**What the task asks:** Copy every entry exactly as it stands, though any image it holds should stay out of the copy.

--------

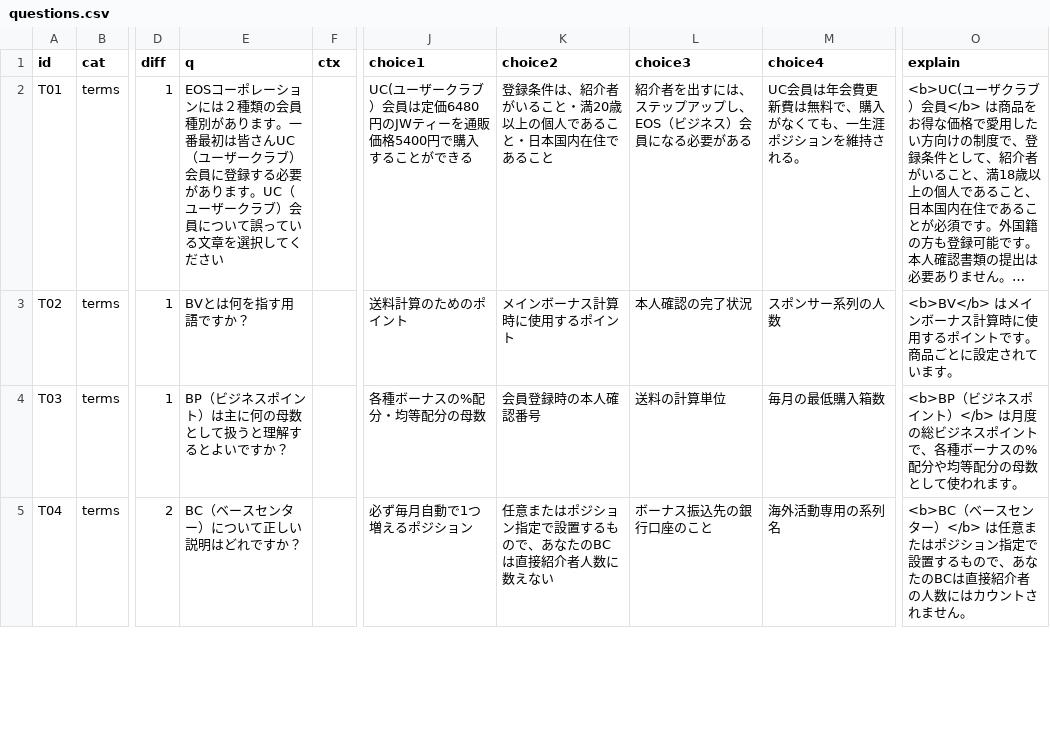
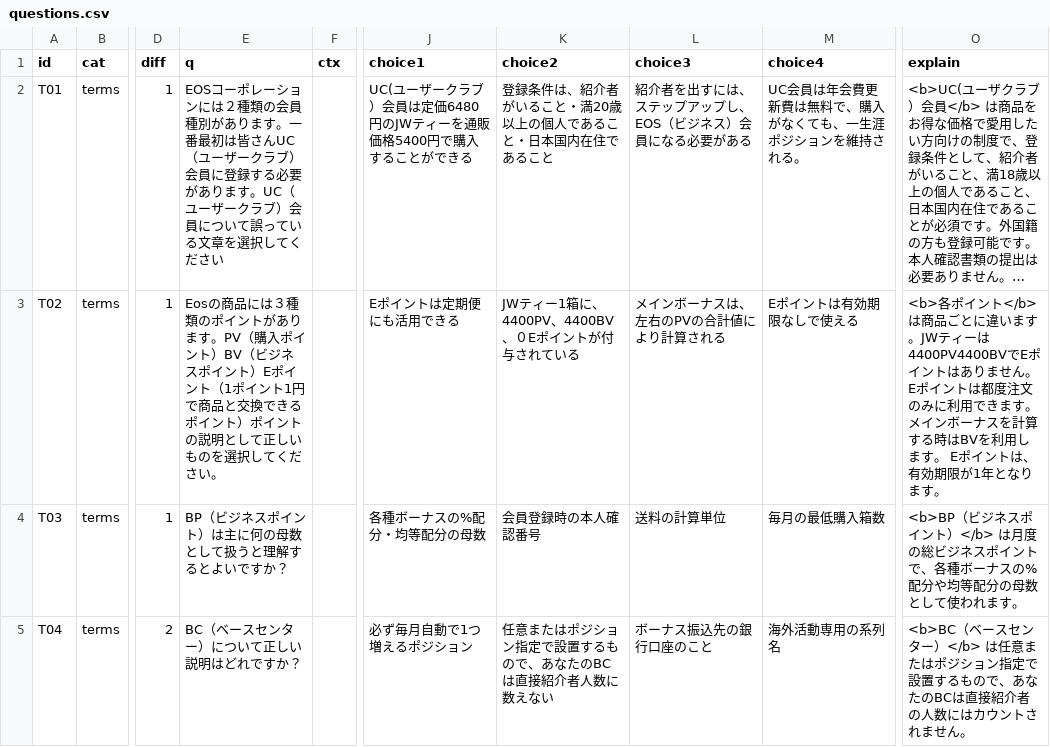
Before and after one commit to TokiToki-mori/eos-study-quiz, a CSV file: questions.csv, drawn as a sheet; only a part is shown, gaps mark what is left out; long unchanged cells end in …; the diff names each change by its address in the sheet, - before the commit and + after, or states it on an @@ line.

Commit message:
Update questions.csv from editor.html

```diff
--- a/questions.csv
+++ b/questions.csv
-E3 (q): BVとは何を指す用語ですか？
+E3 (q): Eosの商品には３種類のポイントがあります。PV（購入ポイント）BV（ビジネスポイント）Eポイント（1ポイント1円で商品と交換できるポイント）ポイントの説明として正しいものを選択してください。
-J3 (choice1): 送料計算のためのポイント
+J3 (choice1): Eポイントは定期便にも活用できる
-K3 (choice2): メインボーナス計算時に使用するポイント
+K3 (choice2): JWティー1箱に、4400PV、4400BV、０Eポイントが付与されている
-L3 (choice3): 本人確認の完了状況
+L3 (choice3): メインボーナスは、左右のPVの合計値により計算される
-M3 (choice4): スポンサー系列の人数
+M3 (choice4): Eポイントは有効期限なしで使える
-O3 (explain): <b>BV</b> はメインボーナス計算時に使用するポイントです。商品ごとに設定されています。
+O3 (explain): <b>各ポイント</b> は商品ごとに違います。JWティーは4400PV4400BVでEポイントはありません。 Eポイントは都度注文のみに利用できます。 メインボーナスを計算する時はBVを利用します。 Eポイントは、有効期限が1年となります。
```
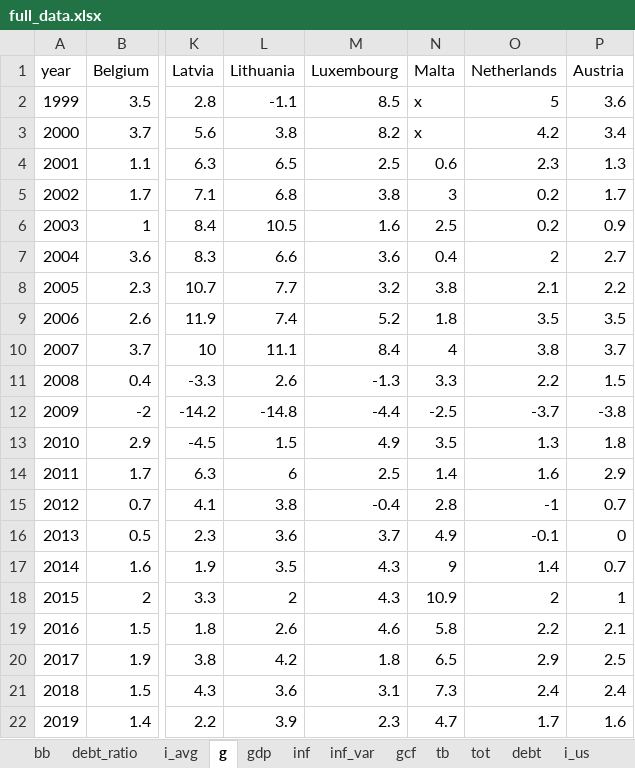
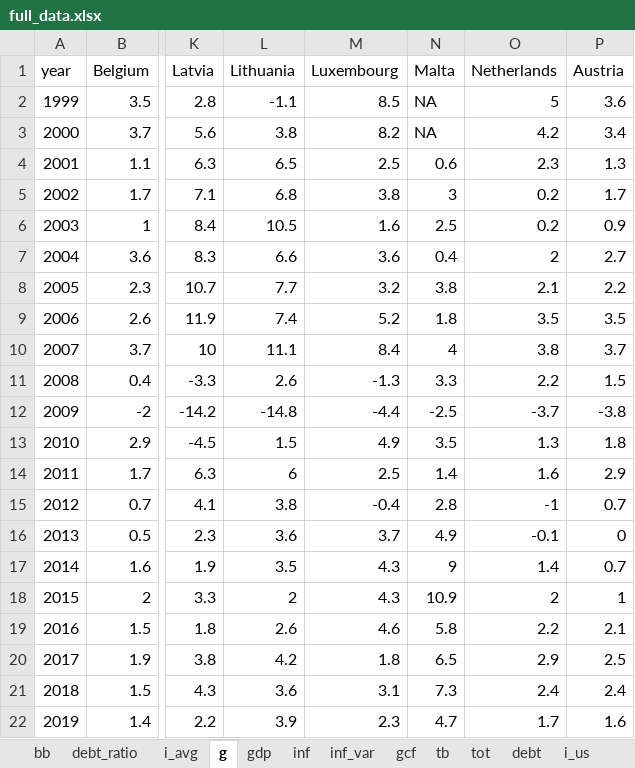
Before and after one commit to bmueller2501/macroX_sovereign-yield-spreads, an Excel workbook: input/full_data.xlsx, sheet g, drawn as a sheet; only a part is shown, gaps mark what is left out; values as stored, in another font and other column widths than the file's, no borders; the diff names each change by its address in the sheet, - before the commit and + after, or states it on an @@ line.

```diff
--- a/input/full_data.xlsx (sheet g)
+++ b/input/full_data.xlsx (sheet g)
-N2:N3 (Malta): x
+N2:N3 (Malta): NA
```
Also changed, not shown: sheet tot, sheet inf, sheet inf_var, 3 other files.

--------

**Solution to this exercise:**
Before and after one commit to TokiToki-mori/eos-study-quiz, a CSV file: questions.csv, drawn as a sheet; only a part is shown, gaps mark what is left out; long unchanged cells end in …; the diff names each change by its address in the sheet, - before the commit and + after, or states it on an @@ line.

Commit message:
Update questions.csv from editor.html

```diff
--- a/questions.csv
+++ b/questions.csv
-E3 (q): BVとは何を指す用語ですか？
+E3 (q): Eosの商品には３種類のポイントがあります。PV（購入ポイント）BV（ビジネスポイント）Eポイント（1ポイント1円で商品と交換できるポイント）ポイントの説明として正しいものを選択してください。
-J3 (choice1): 送料計算のためのポイント
+J3 (choice1): Eポイントは定期便にも活用できる
-K3 (choice2): メインボーナス計算時に使用するポイント
+K3 (choice2): JWティー1箱に、4400PV、4400BV、０Eポイントが付与されている
-L3 (choice3): 本人確認の完了状況
+L3 (choice3): メインボーナスは、左右のPVの合計値により計算される
-M3 (choice4): スポンサー系列の人数
+M3 (choice4): Eポイントは有効期限なしで使える
-O3 (explain): <b>BV</b> はメインボーナス計算時に使用するポイントです。商品ごとに設定されています。
+O3 (explain): <b>各ポイント</b> は商品ごとに違います。JWティーは4400PV4400BVでEポイントはありません。 Eポイントは都度注文のみに利用できます。 メインボーナスを計算する時はBVを利用します。 Eポイントは、有効期限が1年となります。
```
Before and after one commit to bmueller2501/macroX_sovereign-yield-spreads, an Excel workbook: input/full_data.xlsx, sheet g, drawn as a sheet; only a part is shown, gaps mark what is left out; values as stored, in another font and other column widths than the file's, no borders; the diff names each change by its address in the sheet, - before the commit and + after, or states it on an @@ line.

```diff
--- a/input/full_data.xlsx (sheet g)
+++ b/input/full_data.xlsx (sheet g)
-N2:N3 (Malta): x
+N2:N3 (Malta): NA
```
Also changed, not shown: sheet tot, sheet inf, sheet inf_var, 3 other files.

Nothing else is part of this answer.